- [WORK INSTRUCTION]
Give every line of the data again, exactly as it is written.
DATA PROVIDED START
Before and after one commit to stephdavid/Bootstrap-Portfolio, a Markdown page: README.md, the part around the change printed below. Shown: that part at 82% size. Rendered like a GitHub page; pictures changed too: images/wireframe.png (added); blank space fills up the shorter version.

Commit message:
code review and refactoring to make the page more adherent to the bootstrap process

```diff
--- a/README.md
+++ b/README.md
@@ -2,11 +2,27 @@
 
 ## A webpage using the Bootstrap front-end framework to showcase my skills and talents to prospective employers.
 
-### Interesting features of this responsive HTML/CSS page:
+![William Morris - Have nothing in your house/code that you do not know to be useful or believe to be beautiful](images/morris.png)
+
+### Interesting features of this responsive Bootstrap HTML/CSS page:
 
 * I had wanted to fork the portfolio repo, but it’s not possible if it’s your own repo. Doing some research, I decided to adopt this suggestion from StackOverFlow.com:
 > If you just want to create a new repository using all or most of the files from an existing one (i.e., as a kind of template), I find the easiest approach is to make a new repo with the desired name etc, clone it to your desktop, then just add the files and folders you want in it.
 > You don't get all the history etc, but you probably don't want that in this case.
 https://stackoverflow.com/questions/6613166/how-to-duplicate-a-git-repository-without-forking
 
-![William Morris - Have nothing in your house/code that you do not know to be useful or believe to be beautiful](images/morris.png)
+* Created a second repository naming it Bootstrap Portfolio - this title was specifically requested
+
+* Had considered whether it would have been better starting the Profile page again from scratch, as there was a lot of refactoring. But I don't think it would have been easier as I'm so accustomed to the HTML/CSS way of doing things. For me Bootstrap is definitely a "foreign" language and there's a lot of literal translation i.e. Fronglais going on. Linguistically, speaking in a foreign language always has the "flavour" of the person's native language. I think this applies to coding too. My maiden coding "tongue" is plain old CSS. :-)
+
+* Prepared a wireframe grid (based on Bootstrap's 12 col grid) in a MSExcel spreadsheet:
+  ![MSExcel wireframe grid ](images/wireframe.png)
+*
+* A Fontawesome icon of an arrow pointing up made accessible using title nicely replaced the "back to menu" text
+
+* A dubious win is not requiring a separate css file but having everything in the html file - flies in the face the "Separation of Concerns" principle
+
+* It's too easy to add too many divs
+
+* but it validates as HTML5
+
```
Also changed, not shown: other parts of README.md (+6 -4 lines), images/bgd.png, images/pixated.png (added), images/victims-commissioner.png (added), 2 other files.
DATA PROVIDED END
- [EXERCISE OUTPUT]
Before and after one commit to stephdavid/Bootstrap-Portfolio, a Markdown page: README.md, the part around the change printed below. Shown: that part at 82% size. Rendered like a GitHub page; pictures changed too: images/wireframe.png (added); blank space fills up the shorter version.

Commit message:
code review and refactoring to make the page more adherent to the bootstrap process

```diff
--- a/README.md
+++ b/README.md
@@ -2,11 +2,27 @@
 
 ## A webpage using the Bootstrap front-end framework to showcase my skills and talents to prospective employers.
 
-### Interesting features of this responsive HTML/CSS page:
+![William Morris - Have nothing in your house/code that you do not know to be useful or believe to be beautiful](images/morris.png)
+
+### Interesting features of this responsive Bootstrap HTML/CSS page:
 
 * I had wanted to fork the portfolio repo, but it’s not possible if it’s your own repo. Doing some research, I decided to adopt this suggestion from StackOverFlow.com:
 > If you just want to create a new repository using all or most of the files from an existing one (i.e., as a kind of template), I find the easiest approach is to make a new repo with the desired name etc, clone it to your desktop, then just add the files and folders you want in it.
 > You don't get all the history etc, but you probably don't want that in this case.
 https://stackoverflow.com/questions/6613166/how-to-duplicate-a-git-repository-without-forking
 
-![William Morris - Have nothing in your house/code that you do not know to be useful or believe to be beautiful](images/morris.png)
+* Created a second repository naming it Bootstrap Portfolio - this title was specifically requested
+
+* Had considered whether it would have been better starting the Profile page again from scratch, as there was a lot of refactoring. But I don't think it would have been easier as I'm so accustomed to the HTML/CSS way of doing things. For me Bootstrap is definitely a "foreign" language and there's a lot of literal translation i.e. Fronglais going on. Linguistically, speaking in a foreign language always has the "flavour" of the person's native language. I think this applies to coding too. My maiden coding "tongue" is plain old CSS. :-)
+
+* Prepared a wireframe grid (based on Bootstrap's 12 col grid) in a MSExcel spreadsheet:
+  ![MSExcel wireframe grid ](images/wireframe.png)
+*
+* A Fontawesome icon of an arrow pointing up made accessible using title nicely replaced the "back to menu" text
+
+* A dubious win is not requiring a separate css file but having everything in the html file - flies in the face the "Separation of Concerns" principle
+
+* It's too easy to add too many divs
+
+* but it validates as HTML5
+
```
Also changed, not shown: other parts of README.md (+6 -4 lines), images/bgd.png, images/pixated.png (added), images/victims-commissioner.png (added), 2 other files.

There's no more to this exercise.